Left unattended, a motorcycle battery can self-discharge over a long storage period, leaving you with a dead battery and a no-start when you're ready to ride. Even worse, a battery left in a low state of charge for a prolonged period can sulfate and become permanently damaged. Such a battery cannot be recharged and must be replaced. These days, most motorcycle batteries are maintenance-free, but if you have the conventional type with removable caps, then your winterizing prep should begin with making sure you have the proper fluid level in each cell.
To avoid springtime battery woes, connect a battery maintainer, sometimes called a smart battery charger or "float" charger, to your bike's battery while it's in storage. This type of charger automatically monitor's battery condition and maintains the proper charge level. It's specifically designed for long-term connection and there's no need to be concerned about overcharging. Battery maintainers come with conventional cables and battery clips, but most also include an easy-to-connect 2-pin SAE harness. The latter can be permanently attached to the battery terminals, with the 2-pin connector positioned where it's easily accessible, making battery maintainer use a snap. You'll find a large selection of battery maintainers in our motorcycle charging units department.
Cover All Openings

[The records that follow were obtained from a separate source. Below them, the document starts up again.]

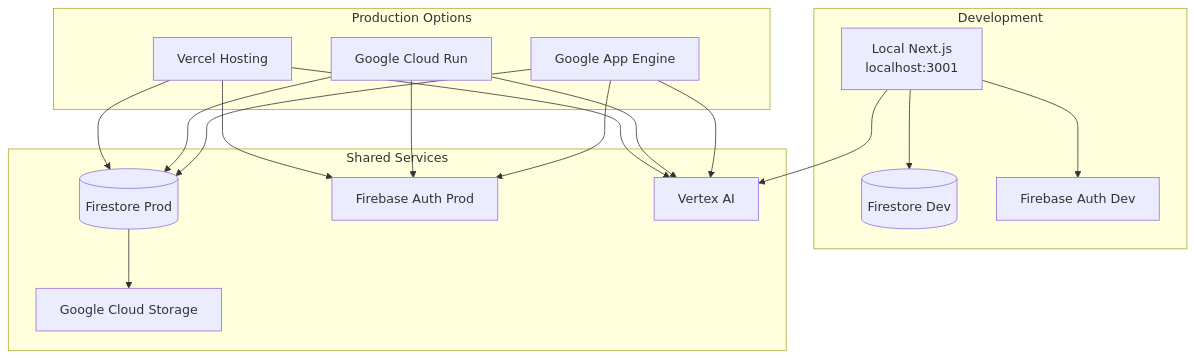
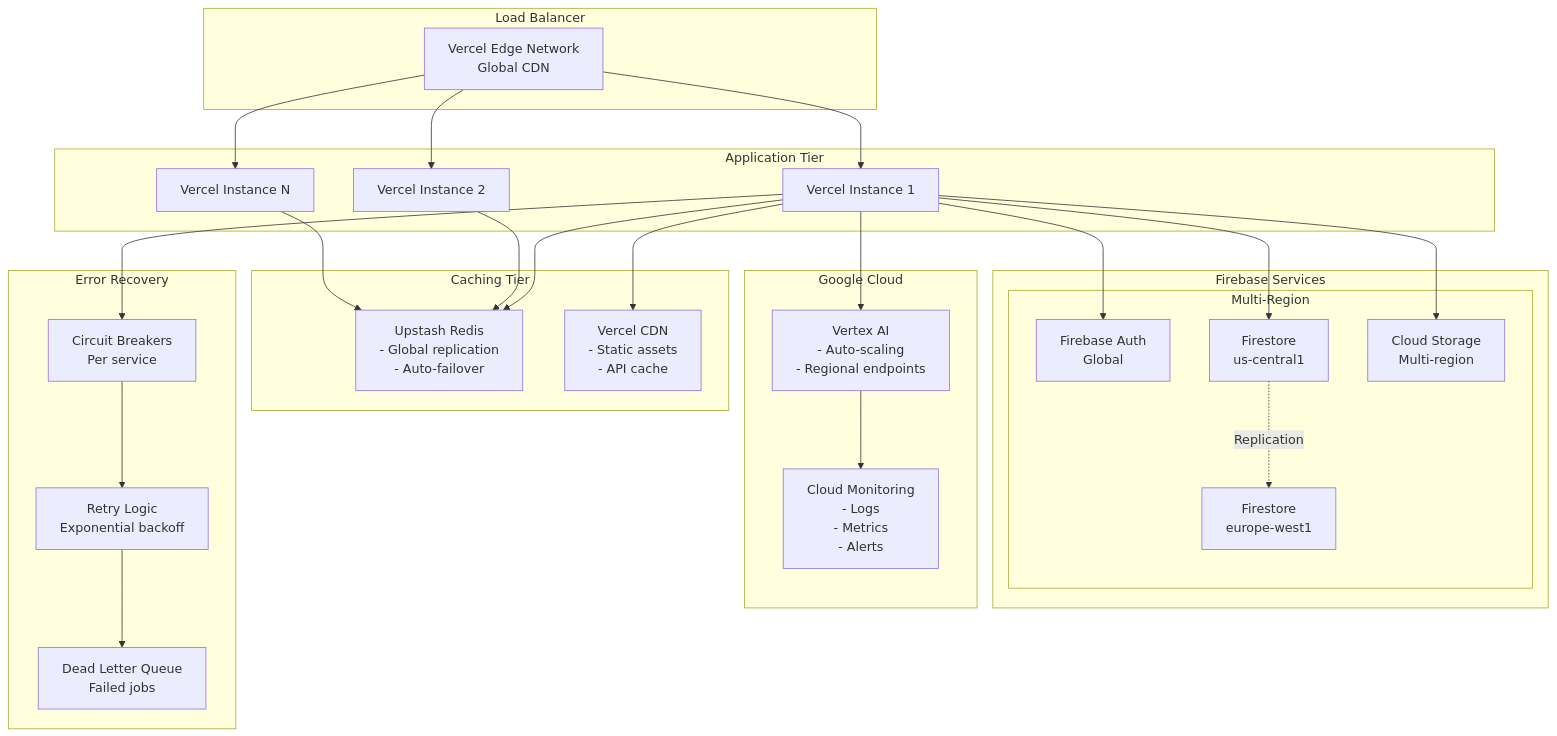
Before and after one commit to welshofer/phoenix-web: the tenth of 11 diagrams in MERMAID.md, drawn with Mermaid. The commit also changed other lines of this file and 57 other files, not shown here.

````diff
--- a/MERMAID.md
+++ b/MERMAID.md
@@ -363,39 +532,60 @@
 ```mermaid
 graph TB
-    subgraph "Development"
-        Local[Local Next.js<br/>localhost:3001]
-        DevDB[(Firestore Dev)]
-        DevAuth[Firebase Auth Dev]
+    subgraph "Load Balancer"
+        LB[Vercel Edge Network<br/>Global CDN]
     end
     
-    subgraph "Production Options"
-        Vercel[Vercel Hosting]
-        GCR[Google Cloud Run]
-        GAE[Google App Engine]
+    subgraph "Application Tier"
+        V1[Vercel Instance 1]
+        V2[Vercel Instance 2]
+        V3[Vercel Instance N]
     end
     
-    subgraph "Shared Services"
-        ProdDB[(Firestore Prod)]
-        ProdAuth[Firebase Auth Prod]
-        VAI[Vertex AI]
-        GCS[Google Cloud Storage]
+    subgraph "Caching Tier"
+        REDIS[Upstash Redis<br/>- Global replication<br/>- Auto-failover]
+        CDN[Vercel CDN<br/>- Static assets<br/>- API cache]
     end
     
-    Local --> DevDB
-    Local --> DevAuth
-    Local --> VAI
+    subgraph "Firebase Services"
+        subgraph "Multi-Region"
+            AUTH[Firebase Auth<br/>Global]
+            FS1[Firestore<br/>us-central1]
+            FS2[Firestore<br/>europe-west1]
+            ST[Cloud Storage<br/>Multi-region]
+        end
+    end
     
-    Vercel --> ProdDB
-    Vercel --> ProdAuth
-    Vercel --> VAI
+    subgraph "Google Cloud"
+        VAI[Vertex AI<br/>- Auto-scaling<br/>- Regional endpoints]
+        MON[Cloud Monitoring<br/>- Logs<br/>- Metrics<br/>- Alerts]
+    end
     
-    GCR --> ProdDB
-    GCR --> ProdAuth
-    GCR --> VAI
+    subgraph "Error Recovery"
+        CB[Circuit Breakers<br/>Per service]
+        DLQ[Dead Letter Queue<br/>Failed jobs]
+        RETRY[Retry Logic<br/>Exponential backoff]
+    end
     
-    GAE --> ProdDB
-    GAE --> ProdAuth
-    GAE --> VAI
+    LB --> V1
+    LB --> V2
+    LB --> V3
     
-    ProdDB --> GCS
+    V1 --> REDIS
+    V2 --> REDIS
+    V3 --> REDIS
+    
+    V1 --> CDN
+    
+    V1 --> AUTH
+    V1 --> FS1
+    V1 --> ST
+    
+    FS1 -.->|Replication| FS2
+    
+    V1 --> VAI
+    VAI --> MON
+    
+    V1 --> CB
+    CB --> RETRY
+    RETRY --> DLQ
 ```
````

Cover your exhaust pipes and air filter to prevent rodents and insects from turning your bike into a winter resort. Wrap plastic bags around the air filter and exhaust pipes or you can plug the pipe openings. We offer universal pipe plugs and model specific airbox covers in our motorcycle cleaning tools department. These are primarily designed to keep water out when your washing the bike but they're ideal for long-term storage use as well. Doing this will also seal out moisture that could corrode your bike's internal engine parts during hibernation. To further prevent corrosion on cylinder walls and piston rings, you can also pull the spark plugs and spray fogging oil into the cylinders.
Cover The Bike
Even if you store your motorcycle indoors, away from the elements, you should keep it covered. There's always dust in the air, and it can act like a fine abrasive and leave scratches if it's rubbed into the paint. Plus, if you're like most enthusiasts and DIYers, the garage is also your workshop, and airborne particles from sanding, polishing and painting projects can drift over onto your bike's finish. A cover will provide a barrier between your motorcycle and potential damage. But don't just use something like an old tarp that can trap moisture underneath in damp areas and regions with high humidity, leaving you with a rusty bike come springtime. Invest in a lightweight breathable motorcycle cover designed for indoor storage. A quality indoor cover will protect your motorcycle from dust, dirt and corrosion due to moisture buildup, and accidental damage from light contact, preserving the finish.
However, if outdoor storage is your only alternative, you need a cover that's more than dust-proof, but also weatherproof and UV-resistant. The ideal outdoor cover should shed water but also be breathable to allow moisture to escape. It should also provide protection from UV rays to prevent fading. There should be elastic at the bottom to hold the cover in place and/or grommets, so the cover can be secured during severe weather. In our motorcycle covers department, we offer universal, semi-custom and full custom indoor, outdoor, and indoor/outdoor motorcycle covers for all sizes and types of motorcycles, including bikes with windshields, fairings, saddlebags, sissy bars and other equipment.